I wrote an article last year about how the fashion industry has the fourth largest environment impact on the world and every time I read this fact, it still shocks me. The reason that it shocks me so much is that by working closely with sustainability professionals, I recognise how hard some of these people work to make their brands more environmentally friendly in ways, (until recently), I didn’t even know existed. They conduct extensive research into innovative fibres, examine their impacts on forests, oceans and people and create comprehensive plans and policies. Yet again and again, there seems to be barriers against gaining the most from corporate sustainability policies.
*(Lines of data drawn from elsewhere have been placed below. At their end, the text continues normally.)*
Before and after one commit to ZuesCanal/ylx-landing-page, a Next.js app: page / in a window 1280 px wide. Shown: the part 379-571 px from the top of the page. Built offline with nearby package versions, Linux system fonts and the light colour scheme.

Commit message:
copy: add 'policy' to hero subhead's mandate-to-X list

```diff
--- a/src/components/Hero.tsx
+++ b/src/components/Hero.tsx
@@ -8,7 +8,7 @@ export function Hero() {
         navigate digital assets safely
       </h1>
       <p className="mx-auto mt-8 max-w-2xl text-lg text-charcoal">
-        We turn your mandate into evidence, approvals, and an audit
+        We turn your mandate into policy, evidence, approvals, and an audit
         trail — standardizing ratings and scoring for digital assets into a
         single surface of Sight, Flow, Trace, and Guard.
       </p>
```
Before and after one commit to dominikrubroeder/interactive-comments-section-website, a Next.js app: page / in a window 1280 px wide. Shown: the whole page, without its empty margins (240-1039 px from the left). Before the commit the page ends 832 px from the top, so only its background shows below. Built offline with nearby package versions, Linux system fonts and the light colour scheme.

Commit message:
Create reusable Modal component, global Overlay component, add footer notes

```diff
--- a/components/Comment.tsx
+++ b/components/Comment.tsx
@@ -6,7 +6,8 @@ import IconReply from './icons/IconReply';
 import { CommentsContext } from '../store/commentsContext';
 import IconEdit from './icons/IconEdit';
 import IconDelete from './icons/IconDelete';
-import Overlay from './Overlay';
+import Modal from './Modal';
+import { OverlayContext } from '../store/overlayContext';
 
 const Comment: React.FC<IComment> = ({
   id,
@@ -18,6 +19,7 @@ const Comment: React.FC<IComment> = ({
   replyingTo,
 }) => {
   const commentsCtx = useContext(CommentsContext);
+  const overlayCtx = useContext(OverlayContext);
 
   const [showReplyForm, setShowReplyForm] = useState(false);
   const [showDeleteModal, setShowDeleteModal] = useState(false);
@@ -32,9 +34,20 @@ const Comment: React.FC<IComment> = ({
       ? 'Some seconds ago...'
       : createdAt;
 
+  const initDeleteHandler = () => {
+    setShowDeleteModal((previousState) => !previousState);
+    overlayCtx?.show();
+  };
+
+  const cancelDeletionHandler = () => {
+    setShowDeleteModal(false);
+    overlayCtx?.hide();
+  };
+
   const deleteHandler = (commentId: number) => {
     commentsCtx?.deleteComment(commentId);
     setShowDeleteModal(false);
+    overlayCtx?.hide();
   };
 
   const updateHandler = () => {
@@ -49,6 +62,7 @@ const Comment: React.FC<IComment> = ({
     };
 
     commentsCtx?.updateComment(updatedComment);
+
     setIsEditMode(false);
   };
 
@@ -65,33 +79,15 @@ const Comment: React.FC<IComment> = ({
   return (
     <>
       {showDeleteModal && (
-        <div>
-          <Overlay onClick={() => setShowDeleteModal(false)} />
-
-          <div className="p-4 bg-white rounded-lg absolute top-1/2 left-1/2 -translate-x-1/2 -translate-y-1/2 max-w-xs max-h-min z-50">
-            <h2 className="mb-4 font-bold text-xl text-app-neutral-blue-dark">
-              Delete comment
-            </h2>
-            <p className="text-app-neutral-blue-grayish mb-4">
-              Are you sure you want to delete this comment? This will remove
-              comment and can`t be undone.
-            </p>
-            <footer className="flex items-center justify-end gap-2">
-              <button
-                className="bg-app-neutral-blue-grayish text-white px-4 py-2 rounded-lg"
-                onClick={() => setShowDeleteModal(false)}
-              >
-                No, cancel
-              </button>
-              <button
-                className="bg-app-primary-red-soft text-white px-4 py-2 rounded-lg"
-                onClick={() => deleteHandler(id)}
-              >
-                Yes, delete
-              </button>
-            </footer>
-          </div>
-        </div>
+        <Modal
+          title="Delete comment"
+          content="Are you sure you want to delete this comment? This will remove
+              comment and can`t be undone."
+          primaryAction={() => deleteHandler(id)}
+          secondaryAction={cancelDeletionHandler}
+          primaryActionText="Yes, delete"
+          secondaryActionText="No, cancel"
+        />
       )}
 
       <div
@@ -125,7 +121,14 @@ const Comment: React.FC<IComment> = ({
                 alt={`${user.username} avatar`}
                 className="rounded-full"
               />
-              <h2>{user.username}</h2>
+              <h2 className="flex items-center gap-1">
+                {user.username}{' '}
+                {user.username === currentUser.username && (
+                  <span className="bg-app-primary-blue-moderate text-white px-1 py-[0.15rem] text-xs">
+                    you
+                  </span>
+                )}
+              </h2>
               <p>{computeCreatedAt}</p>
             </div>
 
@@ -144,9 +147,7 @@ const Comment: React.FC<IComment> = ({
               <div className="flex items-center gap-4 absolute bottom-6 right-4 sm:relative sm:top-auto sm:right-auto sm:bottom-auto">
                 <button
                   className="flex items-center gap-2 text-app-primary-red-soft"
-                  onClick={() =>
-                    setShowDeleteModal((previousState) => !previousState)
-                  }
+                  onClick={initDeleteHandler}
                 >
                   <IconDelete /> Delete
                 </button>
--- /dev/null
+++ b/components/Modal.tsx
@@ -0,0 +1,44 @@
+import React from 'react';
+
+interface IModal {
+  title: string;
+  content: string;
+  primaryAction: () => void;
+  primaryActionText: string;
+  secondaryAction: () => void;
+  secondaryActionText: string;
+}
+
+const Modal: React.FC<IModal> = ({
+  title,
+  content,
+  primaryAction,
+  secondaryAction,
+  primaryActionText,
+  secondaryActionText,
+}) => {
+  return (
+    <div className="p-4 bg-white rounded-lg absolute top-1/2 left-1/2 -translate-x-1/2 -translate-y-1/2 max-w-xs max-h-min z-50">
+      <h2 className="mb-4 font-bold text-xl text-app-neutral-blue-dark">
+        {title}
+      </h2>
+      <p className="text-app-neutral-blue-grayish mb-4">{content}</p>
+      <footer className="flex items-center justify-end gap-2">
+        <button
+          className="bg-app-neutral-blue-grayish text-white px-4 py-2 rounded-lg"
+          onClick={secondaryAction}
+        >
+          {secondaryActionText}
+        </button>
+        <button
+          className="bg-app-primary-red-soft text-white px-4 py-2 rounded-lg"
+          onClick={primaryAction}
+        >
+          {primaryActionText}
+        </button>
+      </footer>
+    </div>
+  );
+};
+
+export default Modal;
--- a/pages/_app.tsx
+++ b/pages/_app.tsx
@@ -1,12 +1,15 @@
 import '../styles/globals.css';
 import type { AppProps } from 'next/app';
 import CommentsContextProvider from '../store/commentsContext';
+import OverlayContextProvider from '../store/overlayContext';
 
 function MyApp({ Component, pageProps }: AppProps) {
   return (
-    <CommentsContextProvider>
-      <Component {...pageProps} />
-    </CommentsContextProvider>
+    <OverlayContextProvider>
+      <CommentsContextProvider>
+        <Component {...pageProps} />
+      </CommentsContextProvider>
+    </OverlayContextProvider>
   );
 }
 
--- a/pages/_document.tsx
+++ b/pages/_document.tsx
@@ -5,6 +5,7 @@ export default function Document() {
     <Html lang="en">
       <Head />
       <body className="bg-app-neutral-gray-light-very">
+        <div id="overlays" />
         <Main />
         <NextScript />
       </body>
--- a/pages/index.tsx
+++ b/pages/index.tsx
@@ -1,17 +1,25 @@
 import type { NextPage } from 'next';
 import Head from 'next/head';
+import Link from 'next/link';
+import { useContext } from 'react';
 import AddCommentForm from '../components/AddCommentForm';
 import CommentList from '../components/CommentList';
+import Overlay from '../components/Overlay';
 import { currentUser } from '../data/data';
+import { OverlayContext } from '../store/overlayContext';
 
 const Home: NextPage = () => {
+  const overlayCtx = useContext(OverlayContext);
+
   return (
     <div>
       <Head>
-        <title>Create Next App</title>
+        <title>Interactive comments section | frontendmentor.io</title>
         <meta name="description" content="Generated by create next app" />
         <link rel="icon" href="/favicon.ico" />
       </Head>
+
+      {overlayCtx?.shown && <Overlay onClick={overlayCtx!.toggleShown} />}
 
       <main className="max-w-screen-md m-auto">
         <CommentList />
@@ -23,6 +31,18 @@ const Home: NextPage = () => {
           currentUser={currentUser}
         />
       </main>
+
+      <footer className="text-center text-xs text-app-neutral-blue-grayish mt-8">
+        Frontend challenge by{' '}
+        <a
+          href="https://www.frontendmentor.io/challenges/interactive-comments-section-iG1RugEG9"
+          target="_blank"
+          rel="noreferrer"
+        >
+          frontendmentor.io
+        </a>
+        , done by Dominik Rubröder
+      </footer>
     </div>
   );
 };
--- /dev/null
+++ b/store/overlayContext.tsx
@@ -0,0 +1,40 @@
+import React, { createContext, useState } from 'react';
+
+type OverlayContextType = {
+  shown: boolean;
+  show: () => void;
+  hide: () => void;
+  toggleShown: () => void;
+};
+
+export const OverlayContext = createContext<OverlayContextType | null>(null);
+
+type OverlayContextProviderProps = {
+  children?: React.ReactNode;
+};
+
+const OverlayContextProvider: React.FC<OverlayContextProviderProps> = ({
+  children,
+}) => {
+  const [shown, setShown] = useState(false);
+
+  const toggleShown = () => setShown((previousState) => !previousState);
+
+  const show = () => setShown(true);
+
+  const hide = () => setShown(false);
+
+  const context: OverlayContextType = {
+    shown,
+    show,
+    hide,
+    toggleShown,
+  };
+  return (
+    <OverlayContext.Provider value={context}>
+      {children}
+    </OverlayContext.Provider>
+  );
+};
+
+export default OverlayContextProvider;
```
Millennials are more engaged with sustainable fashion than any other generation. Alice Goody, retail analyst for Mintelsays; “young consumers are driving this shift in attitudes. 44% of younger millennials – the 17-26 age range – said they would like to see more eco-friendly fabrics used in clothes.” This is compared to 34% of generation X and 30% of baby boomers.
H&M are a great example of a fashion brand who actively engage with their consumers about their sustainability efforts. They shout about all the activities that the brand is taking and their website explains why: “We want our customers to be proud of what they wear. Not only about how good they look, but also about the way the clothes are made and the environmental and social impact the garments have across our value chain.” By engaging these consumers and making them aware of the great work that your business is making towards more sustainable fashion items, you could just boost your customer base.
Innovations in fibre recycling – creating a circular economy
As technology has developed, innovators have developed processes by which we can use, reuse, and in some cases, create fibres in sustainable and ethical ways. This no longer needs to be limited to reusing second hand clothes, but rather creating something new from something old.
Sustainability or responsible innovation is by far the biggest trend in the industry right now,”
Chief Executive of Global Fashion Agenda
New innovative fibres are being created every day. One example of this is Orange Fibre, and yes, it is what it sounds like. Orange Fibre is a textile that is created by extracting the cellulose from fibres discarded during the processing of oranges. Apparently, the fibre is even enriched with oils that make it nourishing for the skin!
Embracing supply chain technology
One thing I see a lot is the repeated suggestion that fast fashion is a barrier to sustainable fashion – and at Segura, we believe that simply isn’t true! Fast fashion isn’t going anywhere and the brands who fail to keep up, well, they could be left behind.
All the signs are pointing to brands trying to speed up production and get it to market quicker, because that’s where the money is.
Journalist and writer of To Die For: Is Fashion Wearing Out The World?
In fact, it is possible to create fashion that is ethical, desirable and has a quick lead time, but this cannot be achieved without embracing supply chain technology. The Segura platform gives users the ability to submit a purchase order and then track the processing and production of that order all the way down to component level and beyond. The user is notified if any supplier fails to fulfil an order on time – so the brand is always aware if a shipment is at risk of being late and they can take remedial action before it becomes a bigger problem. They can also see whether a component was ordered out of their supplier list. So, your fashion can be fast, and ethical.
The efforts that sustainability professionals go to, to create a more ethical fashion industry is highly commendable. The great thing is, it seems like businesses are now catching up.